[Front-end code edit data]
- - - -

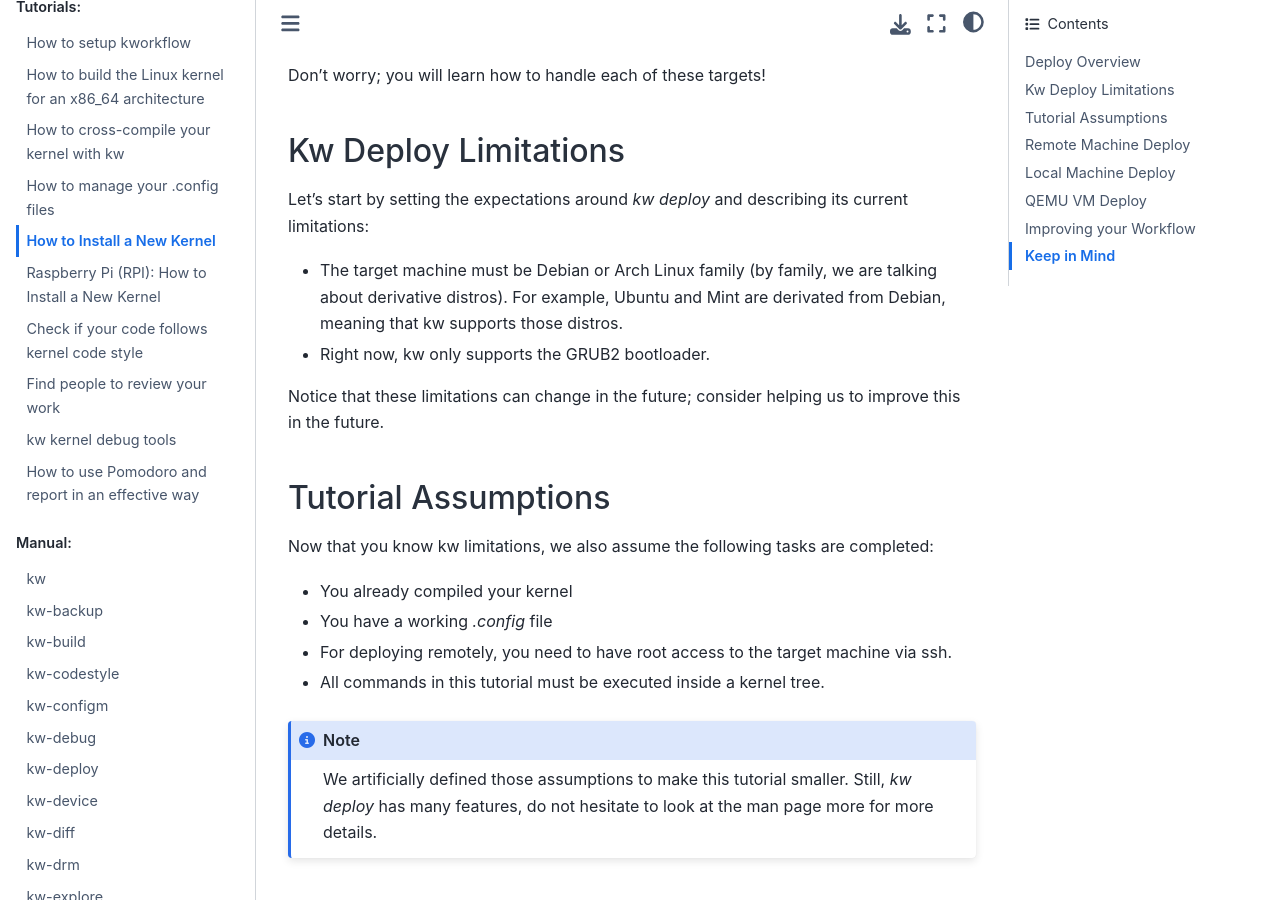
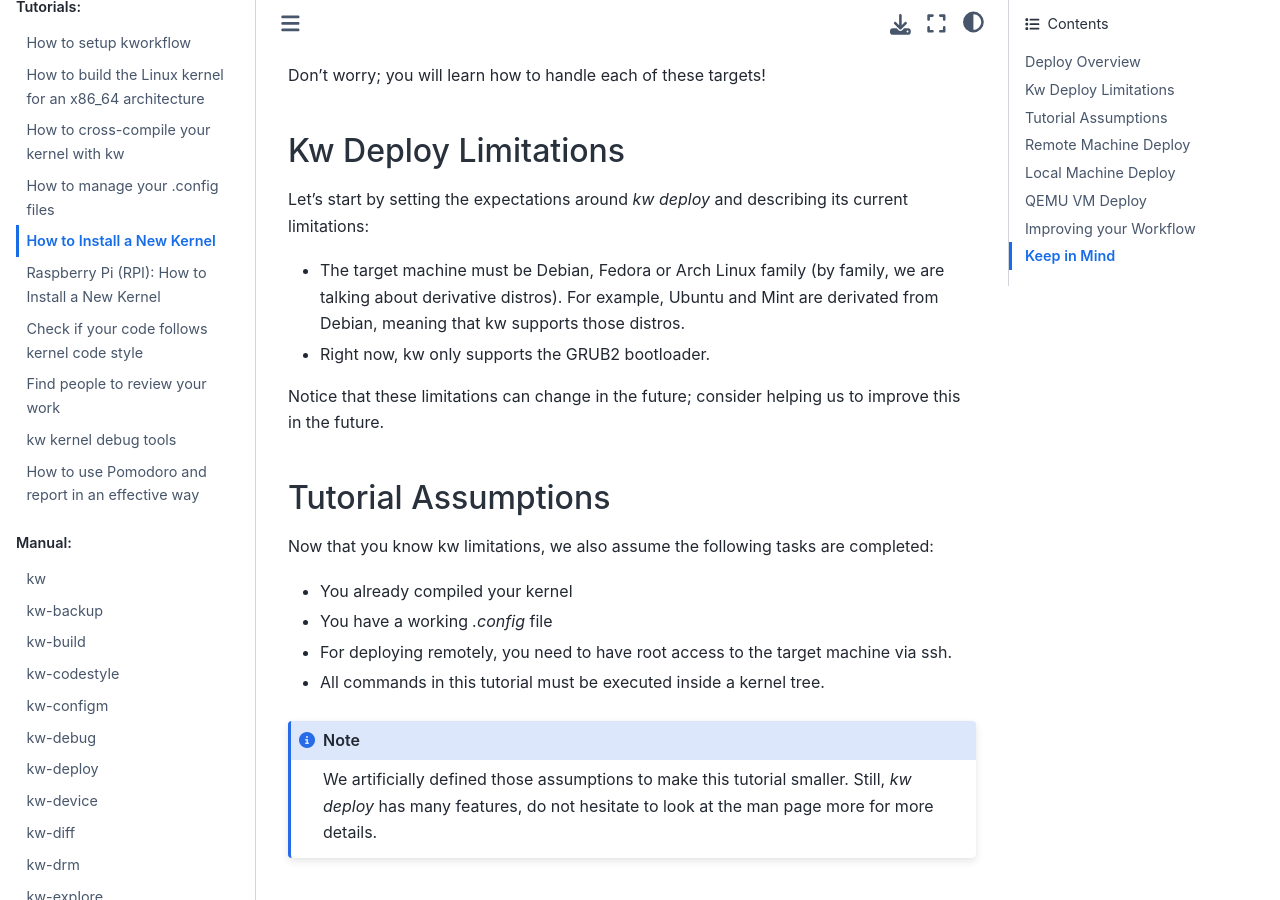
Before and after one commit to kworkflow/kworkflow, a Sphinx documentation site: the page built from documentation/tutorials/deploy-kernel.rst, in a window 1280 px wide and 900 px high, scrolled down 768 px. Built offline with Sphinx 7.4.7 and the Sphinx Book theme 1.1.4, drawn with Linux system fonts in a browser that asks for light colours.

Commit message:
src: plugins: kernel_install: Introduce deploy for Fedora-based systems
Currently, kw deploy only works for Debian and ArchLinux families. This
commit expands kw distro support and add Fedora-based systems as a target.
Moreover, it introduces a basic set of tests for Fedora deploy.

Closes #567

Signed-off-by: Maíra Canal <maira.canal@usp.br>

```diff
--- a/documentation/tutorials/deploy-kernel.rst
+++ b/documentation/tutorials/deploy-kernel.rst
@@ -38,7 +38,7 @@
 Let's start by setting the expectations around `kw deploy` and describing its
 current limitations:
 
-* The target machine must be Debian or Arch Linux family (by family, we are
+* The target machine must be Debian, Fedora or Arch Linux family (by family, we are
   talking about derivative distros). For example, Ubuntu and Mint are derivated
   from Debian, meaning that kw supports those distros.
 * Right now, kw only supports the GRUB2 bootloader.
```
Also changed, not shown: 3 other files.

- - - -

Your assignment:
An exact copy of all the records is required, with the pictures omitted.

Solved exercise:
Before and after one commit to kworkflow/kworkflow, a Sphinx documentation site: the page built from documentation/tutorials/deploy-kernel.rst, in a window 1280 px wide and 900 px high, scrolled down 768 px. Built offline with Sphinx 7.4.7 and the Sphinx Book theme 1.1.4, drawn with Linux system fonts in a browser that asks for light colours.

Commit message:
src: plugins: kernel_install: Introduce deploy for Fedora-based systems
Currently, kw deploy only works for Debian and ArchLinux families. This
commit expands kw distro support and add Fedora-based systems as a target.
Moreover, it introduces a basic set of tests for Fedora deploy.

Closes #567

Signed-off-by: Maíra Canal <maira.canal@usp.br>

```diff
--- a/documentation/tutorials/deploy-kernel.rst
+++ b/documentation/tutorials/deploy-kernel.rst
@@ -38,7 +38,7 @@
 Let's start by setting the expectations around `kw deploy` and describing its
 current limitations:
 
-* The target machine must be Debian or Arch Linux family (by family, we are
+* The target machine must be Debian, Fedora or Arch Linux family (by family, we are
   talking about derivative distros). For example, Ubuntu and Mint are derivated
   from Debian, meaning that kw supports those distros.
 * Right now, kw only supports the GRUB2 bootloader.
```
Also changed, not shown: 3 other files.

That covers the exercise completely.